Gov's fishing opener: Fishing was 'too good,' left no time for budget talks


In an unusual show of bipartisanship, the top three leaders in Minnesota government shared a fishing boat Saturday morning at the Governor's Fishing Opener on Lake Vermilion.

Republican House Speaker Kurt Daudt and DFL Senate Majority Leader Tom Bakk announced earlier this week they would fish together with DFL Gov. Mark Dayton, in part to try and break the stalemate over a new two-year state budget.

And while they had great luck catching walleye – 35 fish among the three of them – they didn't land a budget deal.

The final tally on the day was 14 walleye for Bakk, 12 for Daudt and nine for Dayton, according to the Duluth News Tribune.

When they reached shore, Everyone on the boat was puffing on celebratory cigars.

Lt. Gov. Tina Smith also had a good outing, as evidenced by this photo:

In a brief news conference afterward, the three leaders said they enjoyed their three-hour outing on the lake.

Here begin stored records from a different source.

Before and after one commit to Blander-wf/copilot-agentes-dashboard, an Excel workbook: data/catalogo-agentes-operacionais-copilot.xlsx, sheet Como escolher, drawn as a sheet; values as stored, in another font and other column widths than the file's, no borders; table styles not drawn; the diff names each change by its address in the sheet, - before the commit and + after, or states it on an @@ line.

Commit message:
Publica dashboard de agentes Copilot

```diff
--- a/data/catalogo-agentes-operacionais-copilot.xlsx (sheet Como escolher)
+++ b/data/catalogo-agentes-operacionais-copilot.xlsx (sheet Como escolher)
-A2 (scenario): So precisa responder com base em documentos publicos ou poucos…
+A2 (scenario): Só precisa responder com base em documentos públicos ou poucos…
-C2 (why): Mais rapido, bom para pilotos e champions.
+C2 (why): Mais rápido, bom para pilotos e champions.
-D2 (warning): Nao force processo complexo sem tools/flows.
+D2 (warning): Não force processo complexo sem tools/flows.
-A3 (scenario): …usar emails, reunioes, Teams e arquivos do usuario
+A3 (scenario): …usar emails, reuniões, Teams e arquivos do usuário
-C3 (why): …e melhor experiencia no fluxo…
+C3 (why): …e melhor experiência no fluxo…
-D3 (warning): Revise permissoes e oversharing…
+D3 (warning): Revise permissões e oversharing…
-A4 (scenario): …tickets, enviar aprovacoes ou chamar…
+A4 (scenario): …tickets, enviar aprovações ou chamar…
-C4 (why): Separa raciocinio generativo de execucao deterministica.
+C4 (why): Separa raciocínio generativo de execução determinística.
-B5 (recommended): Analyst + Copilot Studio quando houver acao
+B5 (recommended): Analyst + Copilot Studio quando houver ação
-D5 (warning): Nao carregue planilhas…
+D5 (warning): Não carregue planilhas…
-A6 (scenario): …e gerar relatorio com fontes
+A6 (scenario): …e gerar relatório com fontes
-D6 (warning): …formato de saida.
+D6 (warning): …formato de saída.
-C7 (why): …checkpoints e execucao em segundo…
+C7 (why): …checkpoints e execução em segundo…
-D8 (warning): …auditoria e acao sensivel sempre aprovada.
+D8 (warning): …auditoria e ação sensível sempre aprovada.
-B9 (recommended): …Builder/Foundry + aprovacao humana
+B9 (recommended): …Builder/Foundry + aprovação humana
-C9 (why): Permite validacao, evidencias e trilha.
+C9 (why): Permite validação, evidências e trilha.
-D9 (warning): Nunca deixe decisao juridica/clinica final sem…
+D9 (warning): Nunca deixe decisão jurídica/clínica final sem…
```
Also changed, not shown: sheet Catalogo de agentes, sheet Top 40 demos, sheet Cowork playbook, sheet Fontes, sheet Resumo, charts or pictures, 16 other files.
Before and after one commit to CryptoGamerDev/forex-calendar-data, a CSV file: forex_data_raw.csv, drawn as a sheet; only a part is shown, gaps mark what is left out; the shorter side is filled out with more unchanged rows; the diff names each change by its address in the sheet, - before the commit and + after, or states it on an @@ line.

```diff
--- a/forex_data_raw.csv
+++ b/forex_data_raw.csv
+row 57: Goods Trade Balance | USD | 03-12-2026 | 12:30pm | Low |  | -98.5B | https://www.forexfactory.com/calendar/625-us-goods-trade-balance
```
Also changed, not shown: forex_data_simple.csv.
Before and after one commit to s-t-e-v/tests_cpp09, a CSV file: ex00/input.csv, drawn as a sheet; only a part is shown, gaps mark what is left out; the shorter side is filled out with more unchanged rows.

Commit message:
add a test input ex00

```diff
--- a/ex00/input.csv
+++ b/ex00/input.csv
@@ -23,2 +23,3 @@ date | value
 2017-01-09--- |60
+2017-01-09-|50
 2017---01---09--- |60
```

"Great time, great guide, great camaraderie," said Gov. Dayton. "That's what fishing is all about."

Apparently, fishing is not about political negotiations – at least not Saturday.

"Everybody asked if we were going to solve the state's budget while we were out there, " Daudt said. "The fishing was too good, so we didn't get it solved."

There's just nine days left before the scheduled adjournment of the legislative session. And the big gaps between the House, Senate, and governor on their plans for the new two-year budget mean Daudt, Bakk, and Dayton have a lot of negotiating to do.

Tax cuts, transportation funding, preschool expansion, and assorted other issues have been talked about for months.

The Pioneer Press reports the legislative endgame will reveal which priorities really are dear to the political power brokers and which ones they’re willing to bargain away.

Early this year, many expected the projected budget surplus of $1.9 billion would lead to smooth sailing this session. Instead, differing ideas about how to use the surplus have led to vastly different budget plans from the two parties.

Some longtime legislators, including Sen. Dick Cohen, a St. Paul DFLer, say they've never seen the two parties so far apart in their budget proposals.

Cohen told MPR News the prospect of a special legislative session or even a government shutdown should not be discounted.

Bakk and Daudt met privately to discuss budget matters on Wednesday and Thursday, according to MPR News, and they are scheduled to meet again on Sunday. It's not clear whether Dayton will be part of those discussions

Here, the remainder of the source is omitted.